After beginning his writing career on DC horror titles, David Michelinie moved to Marvel. He and co-writer/inker Bob Layton established Iron Man’s battle with alcoholism, use of specialized armor variants and vendetta against Doctor Doom, as well as other aspects of the character that endure to this day. Michelinie’s unique blend of action, suspense and humor distinguished not only Iron Man, but also Amazing Spider-Man. With artist Todd McFarlane, he introduced the vicious vigilante Venom; he also wrote the first Venom limited series, Lethal Protector. Michelinie’s run as Amazing writer was second in length only to that of Stan Lee himself, while he also authored tie-in titles Spectacular Spider-Man, Web of Spider-Man and Spider-Man. He moved from Marvel’s flagship character to DC’s with a stint on Superman’s Action Comics, later returning to the world of Tony Stark for writing collaborations with Bob Layton on Iron Man: Legacy of Doom and Iron Man: The End.
Bob Layton began as a prolific and popular inker for Charlton, Marvel and DC Comics, where he first teamed with longtime collaborator David Michelinie on Claw the Unconquered and Star Hunters. The Michelinie-Layton duo’s writing work on Iron Man (1978-1982 and 1987-1989) is one of the most popular and influential interpretations of that character. Leaving Marvel in 1990, he became a key writer/artist/editor at Valiant Comics, where he co-created characters such as X-O Manowar and rose to the post of editor in chief before departing. He still does occasional freelance work for DC and Marvel, notably Michelinie-Layton reunion projects Iron Man: Bad Blood (2000), Iron Man: Legacy of Doom (2008) and Iron Man: The End (2009).
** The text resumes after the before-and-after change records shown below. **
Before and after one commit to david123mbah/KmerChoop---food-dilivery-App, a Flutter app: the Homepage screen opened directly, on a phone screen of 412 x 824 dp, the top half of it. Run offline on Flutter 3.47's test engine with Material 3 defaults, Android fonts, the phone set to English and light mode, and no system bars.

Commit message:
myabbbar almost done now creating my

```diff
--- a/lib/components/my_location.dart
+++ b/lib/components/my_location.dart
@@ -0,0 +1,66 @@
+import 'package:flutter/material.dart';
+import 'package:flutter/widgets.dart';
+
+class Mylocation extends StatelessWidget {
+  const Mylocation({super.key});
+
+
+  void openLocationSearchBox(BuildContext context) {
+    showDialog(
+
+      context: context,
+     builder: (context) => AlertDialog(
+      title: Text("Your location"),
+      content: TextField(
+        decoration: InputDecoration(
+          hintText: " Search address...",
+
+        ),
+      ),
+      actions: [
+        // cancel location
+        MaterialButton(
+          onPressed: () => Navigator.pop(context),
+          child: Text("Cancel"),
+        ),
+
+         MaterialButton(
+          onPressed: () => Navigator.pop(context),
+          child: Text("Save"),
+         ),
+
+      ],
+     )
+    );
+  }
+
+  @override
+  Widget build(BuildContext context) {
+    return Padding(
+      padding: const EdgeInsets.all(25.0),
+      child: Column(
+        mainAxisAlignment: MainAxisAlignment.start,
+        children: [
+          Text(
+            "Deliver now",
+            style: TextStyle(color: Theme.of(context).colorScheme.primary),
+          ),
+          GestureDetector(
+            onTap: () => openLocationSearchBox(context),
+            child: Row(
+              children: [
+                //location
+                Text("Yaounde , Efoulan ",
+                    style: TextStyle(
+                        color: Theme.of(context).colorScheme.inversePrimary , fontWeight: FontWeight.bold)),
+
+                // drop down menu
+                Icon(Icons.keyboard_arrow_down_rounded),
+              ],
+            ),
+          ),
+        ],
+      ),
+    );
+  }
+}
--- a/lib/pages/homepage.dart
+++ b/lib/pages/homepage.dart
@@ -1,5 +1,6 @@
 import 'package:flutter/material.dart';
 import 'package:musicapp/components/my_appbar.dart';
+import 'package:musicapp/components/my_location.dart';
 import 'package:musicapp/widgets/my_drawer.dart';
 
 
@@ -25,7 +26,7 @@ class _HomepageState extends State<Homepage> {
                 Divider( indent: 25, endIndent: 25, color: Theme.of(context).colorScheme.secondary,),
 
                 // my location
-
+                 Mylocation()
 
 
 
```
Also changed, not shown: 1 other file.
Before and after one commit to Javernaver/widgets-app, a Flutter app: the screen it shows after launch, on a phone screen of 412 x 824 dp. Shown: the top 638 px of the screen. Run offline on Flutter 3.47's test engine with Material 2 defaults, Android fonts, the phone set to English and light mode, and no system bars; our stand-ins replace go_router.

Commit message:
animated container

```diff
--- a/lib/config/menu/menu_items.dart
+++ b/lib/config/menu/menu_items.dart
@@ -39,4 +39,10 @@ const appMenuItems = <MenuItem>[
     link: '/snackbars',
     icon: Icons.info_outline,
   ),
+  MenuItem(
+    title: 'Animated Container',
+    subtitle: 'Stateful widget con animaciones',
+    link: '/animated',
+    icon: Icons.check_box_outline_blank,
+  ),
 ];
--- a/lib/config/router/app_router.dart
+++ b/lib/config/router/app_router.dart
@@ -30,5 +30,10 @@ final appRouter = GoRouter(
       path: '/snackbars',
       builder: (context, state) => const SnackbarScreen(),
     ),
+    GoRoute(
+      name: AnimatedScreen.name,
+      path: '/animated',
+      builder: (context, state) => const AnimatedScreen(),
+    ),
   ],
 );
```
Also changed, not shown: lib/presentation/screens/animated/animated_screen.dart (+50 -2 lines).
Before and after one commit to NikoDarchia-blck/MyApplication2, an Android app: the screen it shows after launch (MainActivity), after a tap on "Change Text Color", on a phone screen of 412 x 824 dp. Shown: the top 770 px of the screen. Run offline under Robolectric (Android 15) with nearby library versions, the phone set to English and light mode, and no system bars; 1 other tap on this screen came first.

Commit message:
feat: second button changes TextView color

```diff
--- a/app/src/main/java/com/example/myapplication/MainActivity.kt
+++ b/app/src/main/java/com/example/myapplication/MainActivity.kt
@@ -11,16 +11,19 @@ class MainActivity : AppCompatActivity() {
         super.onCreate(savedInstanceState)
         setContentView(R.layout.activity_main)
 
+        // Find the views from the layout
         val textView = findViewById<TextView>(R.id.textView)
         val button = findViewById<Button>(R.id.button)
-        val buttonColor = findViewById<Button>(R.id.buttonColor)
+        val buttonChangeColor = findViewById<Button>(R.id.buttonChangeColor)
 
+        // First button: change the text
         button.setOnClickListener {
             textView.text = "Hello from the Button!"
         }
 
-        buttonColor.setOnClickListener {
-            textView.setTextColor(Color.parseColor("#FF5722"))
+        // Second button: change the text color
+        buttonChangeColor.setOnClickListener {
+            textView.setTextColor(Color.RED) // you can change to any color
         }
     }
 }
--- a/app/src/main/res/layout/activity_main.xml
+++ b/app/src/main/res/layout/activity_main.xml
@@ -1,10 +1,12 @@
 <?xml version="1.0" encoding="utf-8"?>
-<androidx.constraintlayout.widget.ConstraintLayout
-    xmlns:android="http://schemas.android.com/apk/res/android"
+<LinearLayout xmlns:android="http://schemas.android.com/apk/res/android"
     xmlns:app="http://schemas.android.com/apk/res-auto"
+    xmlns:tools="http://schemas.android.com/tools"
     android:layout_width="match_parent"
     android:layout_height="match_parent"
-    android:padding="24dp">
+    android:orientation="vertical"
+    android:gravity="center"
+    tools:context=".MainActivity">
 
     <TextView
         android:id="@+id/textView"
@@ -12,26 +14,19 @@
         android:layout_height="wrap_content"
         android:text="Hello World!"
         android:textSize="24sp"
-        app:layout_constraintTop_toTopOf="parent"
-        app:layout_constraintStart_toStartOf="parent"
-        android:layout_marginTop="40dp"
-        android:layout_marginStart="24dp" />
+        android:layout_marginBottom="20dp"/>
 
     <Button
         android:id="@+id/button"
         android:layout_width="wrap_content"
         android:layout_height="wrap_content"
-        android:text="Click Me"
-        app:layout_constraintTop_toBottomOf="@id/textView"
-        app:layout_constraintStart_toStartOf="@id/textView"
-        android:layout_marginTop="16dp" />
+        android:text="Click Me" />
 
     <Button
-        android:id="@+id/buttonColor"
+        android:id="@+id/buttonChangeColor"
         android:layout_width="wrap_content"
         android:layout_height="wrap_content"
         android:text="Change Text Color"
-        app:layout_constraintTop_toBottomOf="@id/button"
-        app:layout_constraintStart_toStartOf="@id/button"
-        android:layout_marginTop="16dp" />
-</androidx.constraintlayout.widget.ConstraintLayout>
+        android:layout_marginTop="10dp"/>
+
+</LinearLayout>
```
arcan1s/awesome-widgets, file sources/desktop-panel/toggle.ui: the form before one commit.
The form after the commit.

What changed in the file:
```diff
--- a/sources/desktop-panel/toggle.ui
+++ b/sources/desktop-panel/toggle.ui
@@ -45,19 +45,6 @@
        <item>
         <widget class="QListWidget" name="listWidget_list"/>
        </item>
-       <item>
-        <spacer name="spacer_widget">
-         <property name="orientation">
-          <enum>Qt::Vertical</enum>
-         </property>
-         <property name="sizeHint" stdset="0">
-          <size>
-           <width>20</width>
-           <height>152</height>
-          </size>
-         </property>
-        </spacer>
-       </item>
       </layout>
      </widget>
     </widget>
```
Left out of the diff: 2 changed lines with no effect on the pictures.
A former animator for cult cartoonist Ralph Bakshi, Paul Smith penciled Uncanny X-Men during a brief but pivotal run that included Rogue joining the team, Storm’s controversial makeover, Wolverine’s near-marriage and Cyclops’ wedding to future villain Madelyne Pryor. He then moved to Doctor Strange, Marvel Fanfare and others, later drawing the acclaimed X-Men/Alpha Flight miniseries. With James Robinson, he created DC’s groundbreaking Golden Age miniseries, highlighting the publisher’s wartime heroes like few before or since. His work for other companies includes First’s Grimjack and Image’s Leave It to Chance; he returned to Marvel to pencil the miniseries Kitty Pryde: Shadow and Flame, revisiting some themes from his Uncanny work.
Beginning as Stan Lee’s production assistant, Herb Trimpe (1939-2015) went on to pencil a seven-year run on Marvel mainstay Incredible Hulk — during which he debuted the future X-Man, Wolverine — as well as 1970s classics Marvel Team-Up, Shogun Warriors and Godzilla. He was equally prolific during the 1980s on Nick Fury, The ’Nam and G.I. Joe; the 1990s saw him illustrate Marvel’s First Family on Fantastic Four Unlimited. Trimpe’s war-story credits also include the introduction of the Phantom Eagle, the WWI aviator hero whose adventures were later chronicled by Garth Ennis.